Sunday, August 25, 2013

ASP.NET MVC 4 Recipes, by John Ciliberti

Book cover When I first opened the ASP.NET MVC 4 Recipes, by John Ciliberti I was amazed. It seemed to transcend the reference book and go into a sort of interactive path thing. You know interactive books, where you read the book and at certain points you get to choose what the characters do by going to read one page or another? This is what Recipes seemed to be. You get to a point where the author tells you which chapters to read and in which order based on your role in the organization. That is and will remain a wonderful concept and I would see more books steal it for themselves. However, the actual content of the book did not feel as great as its presentation, I am afraid to say. This is not to mean it is a bad book, only that I expected a lot more from it from reading its "mission statement". The book is Microsoft centric, obviously, but it says very clear that it will solve problems with Microsoft products as a rule. For example it favours KnockoutJS as a JavaScript framework. But that's not really annoying, though.

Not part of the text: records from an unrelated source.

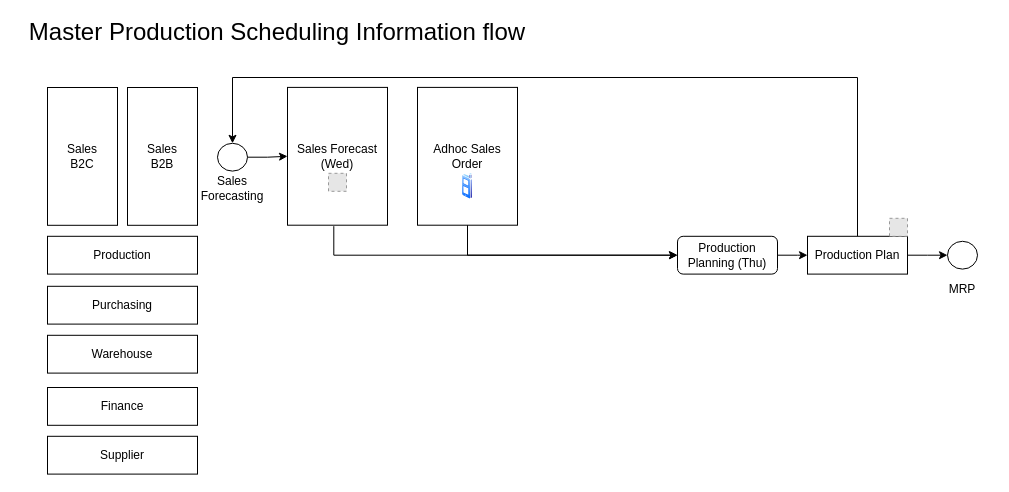
This is page "MPS" (2 of 7) of RM flow.drawio from pkppm-dev/Roy-s, a draw.io file, before an edit. Source tidied: cells renumbered, new cells numbered last; positions are measured from the earlier drawing's top-left corner, leaving out a move shared by most shapes. Both pictures are drawn from the tidied source at 100%, with x=0, y=0 at pixel (17, 17). Pictures stored in the file or linked from it are replaced by grey dashed boxes.
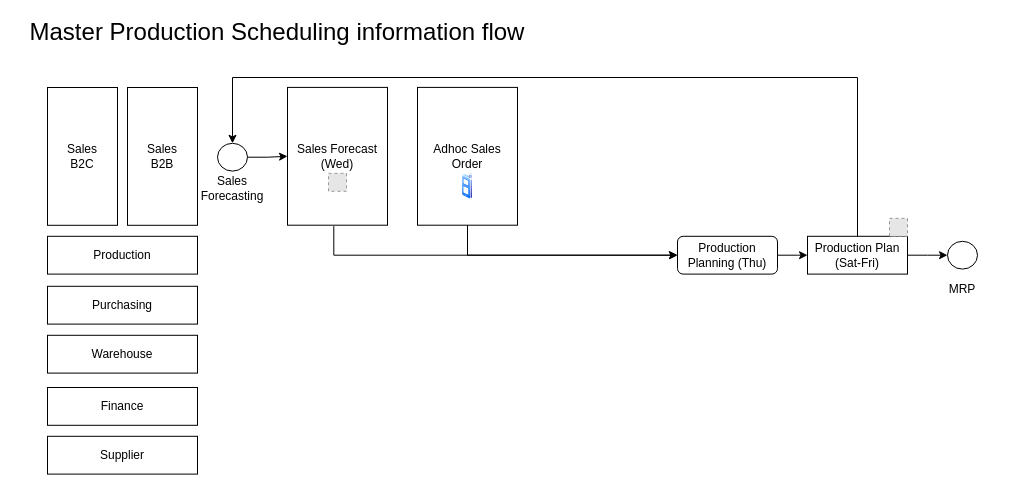
After the change.

What changed in the source:
```diff
@@
-    <mxCell id="2" value="&lt;font style=&quot;font-size: 24px;&quot;&gt;Master Production Scheduling Information flow&lt;/font&gt;" style="text;html=1;align=center;verticalAlign=middle;whiteSpace=wrap;rounded=0;" parent="1" vertex="1">
+    <mxCell id="2" value="&lt;font style=&quot;font-size: 24px;&quot;&gt;Master Production Scheduling information flow&lt;/font&gt;" style="text;html=1;align=center;verticalAlign=middle;whiteSpace=wrap;rounded=0;" parent="1" vertex="1">
       <mxGeometry width="520" height="30" as="geometry" />
     </mxCell>
@@
-    <mxCell id="22" value="Production Plan" style="whiteSpace=wrap;html=1;rounded=0;" parent="1" vertex="1">
+    <mxCell id="22" value="Production Plan&lt;div&gt;(Sat-Fri)&lt;/div&gt;" style="whiteSpace=wrap;html=1;rounded=0;" parent="1" vertex="1">
       <mxGeometry x="790" y="218.8" width="100" height="37.8" as="geometry" />
     </mxCell>
```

I think what bothered me most was that the content was all over the place. There are some chapters in which there are specific problems. The problem is described, then the solution is provided. Very nice. But then there are some problems that are vague and general with a very specific solution, lending a lot of lines to some issues and moving past others in a hurry. Of course, I would have liked all of the problems to have their own book and that was impossible, but the compromise here did not feel as great; I thought some of the problems were not really something someone would have more than once, and sometimes never, so using the book as a reference helps only so much. Some examples of problems to be solved: You would like to begin working with ASP.NET MVC Framework, but you do not understand the MVC pattern and why it is beneficial. - why would you start reading an ASP.Net MVC book if you don't even understand the MVC pattern? You would google something first. Or: You have started using the new .NET asynchronous programming pattern and love its relative simplicity compared to other programming models. However, you would like to have a better understanding of the code generated by the compiler so that you can improve the designs of your asynchronous methods. So you jump from not knowing what MVC is to wanting to read IL. Maybe I am just mean, but it soon turned into a very hard to read book from jumping from one issue to another like that, from level to level. Not to mention some "loaded" problems that have a description several lines long in the form of "you have found that your company strategy sucks, because of 1,2 and 3, and you want 4,5 and 6 because 7,8 and 9". It doesn't sound like my problem at all :)

Bottom line: I have not started working with ASP.Net MVC, yet, nor do I believe that my first job with it would be as an architect, so I will have an opinion on how it works in real life in a few months, probably. The book seems useful now, but not the ASP.Net MVC start to end tutorial that I wanted when I started reading it, and maybe that is why I had such a critical eye for it.